New research from Washington University in St. Louis may explain why those with blood type O become more severely ill from cholera.

According to the World Health Organization (WHO), cholera sickens 3 to 5 million individuals every year, and causes 100,000—120,000 deaths worldwide. For those infected who also have blood type O, the disease is likely to be more severe.

Many investigators have confirmed the link between Cholera and individuals with blood type O, since the association was first recognized in 1977. Although people with blood type O are not at greater risk of being infected with Vibrio cholerae, it may have an impact on the severity of the disease.

Researchers from Washington University in St. Louis believe, “It is also very likely that the association between severe cholera and blood type O has impacted our evolutionary history. The lowest prevalence of the O blood group in the world is in the Ganges delta, where cholera has likely been endemic for centuries.”

This suggests that in historically endemic areas, cholera has genetically imprinted itself on those populations. This also means that as cholera spreads to areas where many more people have the blood type O, the severity of cholera will be higher.

James Fleckenstein, MD, senior author and associate professor of medicine and molecular microbiology at Washington University in St. Louis, and colleagues have made strides in understanding the association between blood group and cholera severity. Studying “the effect of cholera toxin on enteroids—a cell culture model derived from ileal and colonic stem cells”—allowed the team to “compare responses of cholera toxin-stimulated enteroids in blood type O donors and responses of identically stimulated enteroids” from donors with blood type A.

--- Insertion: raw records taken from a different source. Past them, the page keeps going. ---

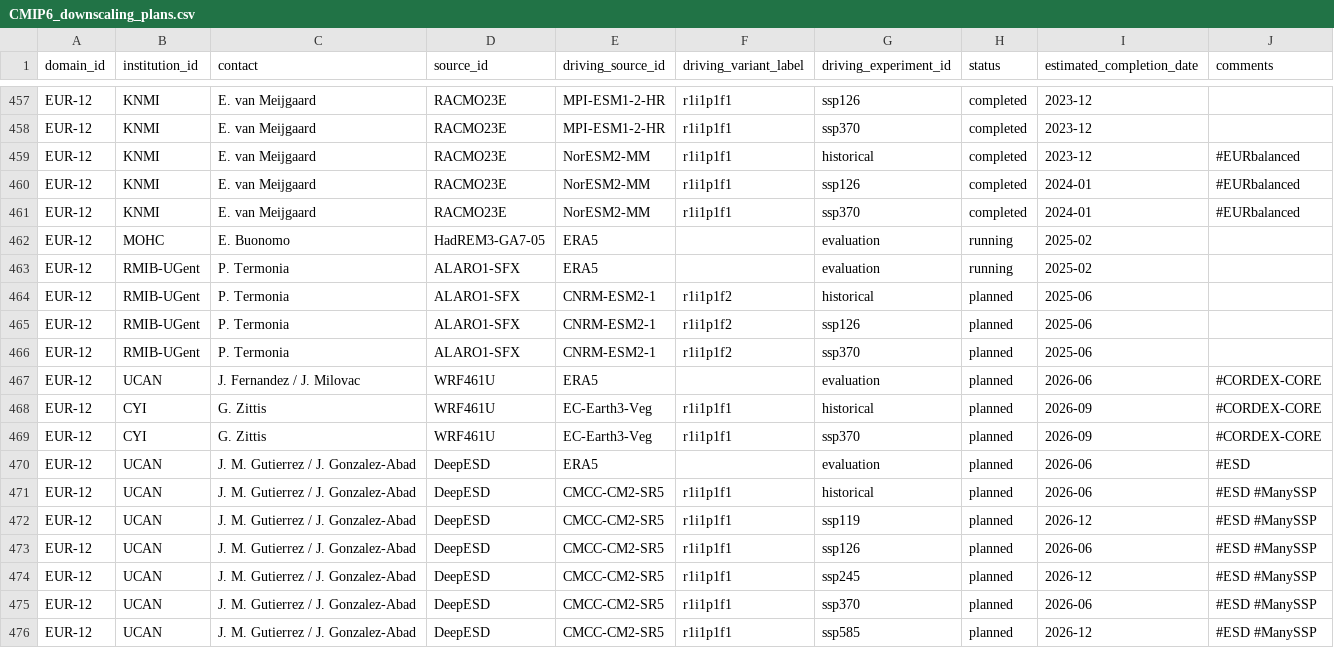
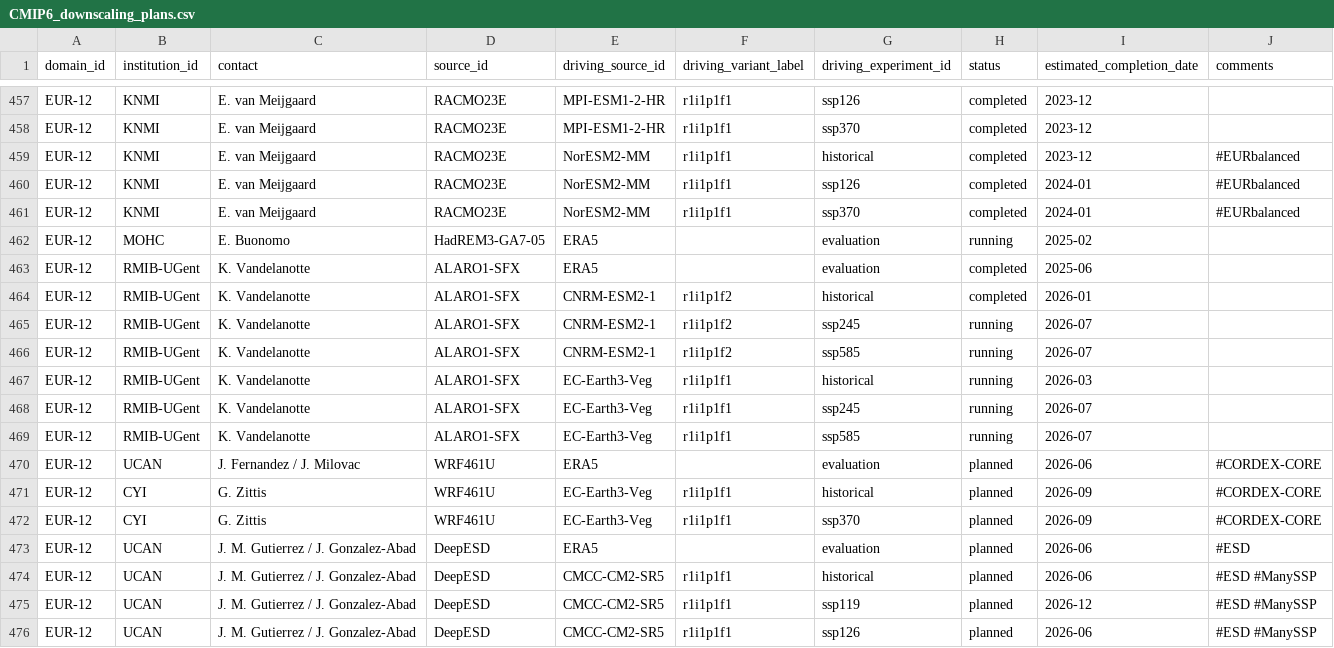
Before and after one commit to WCRP-CORDEX/simulation-status, a CSV file: CMIP6_downscaling_plans.csv, drawn as a sheet; only a part is shown, gaps mark what is left out; the shorter side is filled out with more unchanged rows.

Commit message:
RMIB-UGent ALARO1-SFX 202601 simulation status update

```diff
--- a/CMIP6_downscaling_plans.csv
+++ b/CMIP6_downscaling_plans.csv
@@ -462,6 +462,9 @@ EUR-12,KNMI,E. van Meijgaard,RACMO23E,NorESM2-MM,r1i1p1f1,ssp370,completed,2024-
 EUR-12,MOHC,E. Buonomo,HadREM3-GA7-05,ERA5,,evaluation,running,2025-02,
-EUR-12,RMIB-UGent,P. Termonia,ALARO1-SFX,ERA5,,evaluation,running,2025-02,
-EUR-12,RMIB-UGent,P. Termonia,ALARO1-SFX,CNRM-ESM2-1,r1i1p1f2,historical,planned,2025-06,
-EUR-12,RMIB-UGent,P. Termonia,ALARO1-SFX,CNRM-ESM2-1,r1i1p1f2,ssp126,planned,2025-06,
-EUR-12,RMIB-UGent,P. Termonia,ALARO1-SFX,CNRM-ESM2-1,r1i1p1f2,ssp370,planned,2025-06,
+EUR-12,RMIB-UGent,K. Vandelanotte,ALARO1-SFX,ERA5,,evaluation,completed,2025-06,
+EUR-12,RMIB-UGent,K. Vandelanotte,ALARO1-SFX,CNRM-ESM2-1,r1i1p1f2,historical,completed,2026-01,
+EUR-12,RMIB-UGent,K. Vandelanotte,ALARO1-SFX,CNRM-ESM2-1,r1i1p1f2,ssp245,running,2026-07,
+EUR-12,RMIB-UGent,K. Vandelanotte,ALARO1-SFX,CNRM-ESM2-1,r1i1p1f2,ssp585,running,2026-07,
+EUR-12,RMIB-UGent,K. Vandelanotte,ALARO1-SFX,EC-Earth3-Veg,r1i1p1f1,historical,running,2026-03,
+EUR-12,RMIB-UGent,K. Vandelanotte,ALARO1-SFX,EC-Earth3-Veg,r1i1p1f1,ssp245,running,2026-07,
+EUR-12,RMIB-UGent,K. Vandelanotte,ALARO1-SFX,EC-Earth3-Veg,r1i1p1f1,ssp585,running,2026-07,
 EUR-12,UCAN,J. Fernandez / J. Milovac,WRF461U,ERA5,,evaluation,planned,2026-06,#CORDEX-CORE
```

The researchers found a “significantly greater cyclic adenosine monophosphate response to cholera toxin in enteroids derived from blood type O stem cells. [They] then demonstrated a similar effect after converting a blood type A-derived cell line to a blood type O phenotypic cell, using clustered regularly interspaced short palindromic repeats technology to alter the gene that controls glycosylation of the ABO blood group glycans.”

According to the researchers, these “results provide convincing evidence that cholera toxin exerts a more potent effect on cells expressing blood type O-associated glycan.” Given the “epidemiologic observation that blood type O” only makes the disease more severe, and does not put a person in the blood group O at higher risk for infection, this fits, however it does not identify a precise mechanism by which cholera toxin induces such a severe response.

This study coincides with recently published work by Heggelund and his team, who reported the first high resolution crystal structure of cholera toxin bound to A and O blood group glycans. Although that research did not evaluate the cellular response to cholera toxin, the authors showed that the toxin binds to the blood group O in multiple orientations and with greater affinity.

Intriguingly, the ABO blood group determinant is not the primary receptor for cholera toxin. Instead, cellular response to cholera toxin is derived from the high-affinity binding to the cognate GM1 ganglioside receptor.

It is still unclear how “affinity and orientation of binding to the ABO-related blood antigens impacts the cellular response to cholera toxin.” However, the authors conclude, “[a]n improved understanding of the molecular mechanisms of this long-observed genetic predisposition to this ancient disease will lead to new approaches for combating this globally important pathogen.”

Editor's note: ContagionLive originally reported that Dr. Fleckenstein was located at Washington State University. That information was incorrect. The article had been updated to reflect his correct institution: Washington University in St. Louis.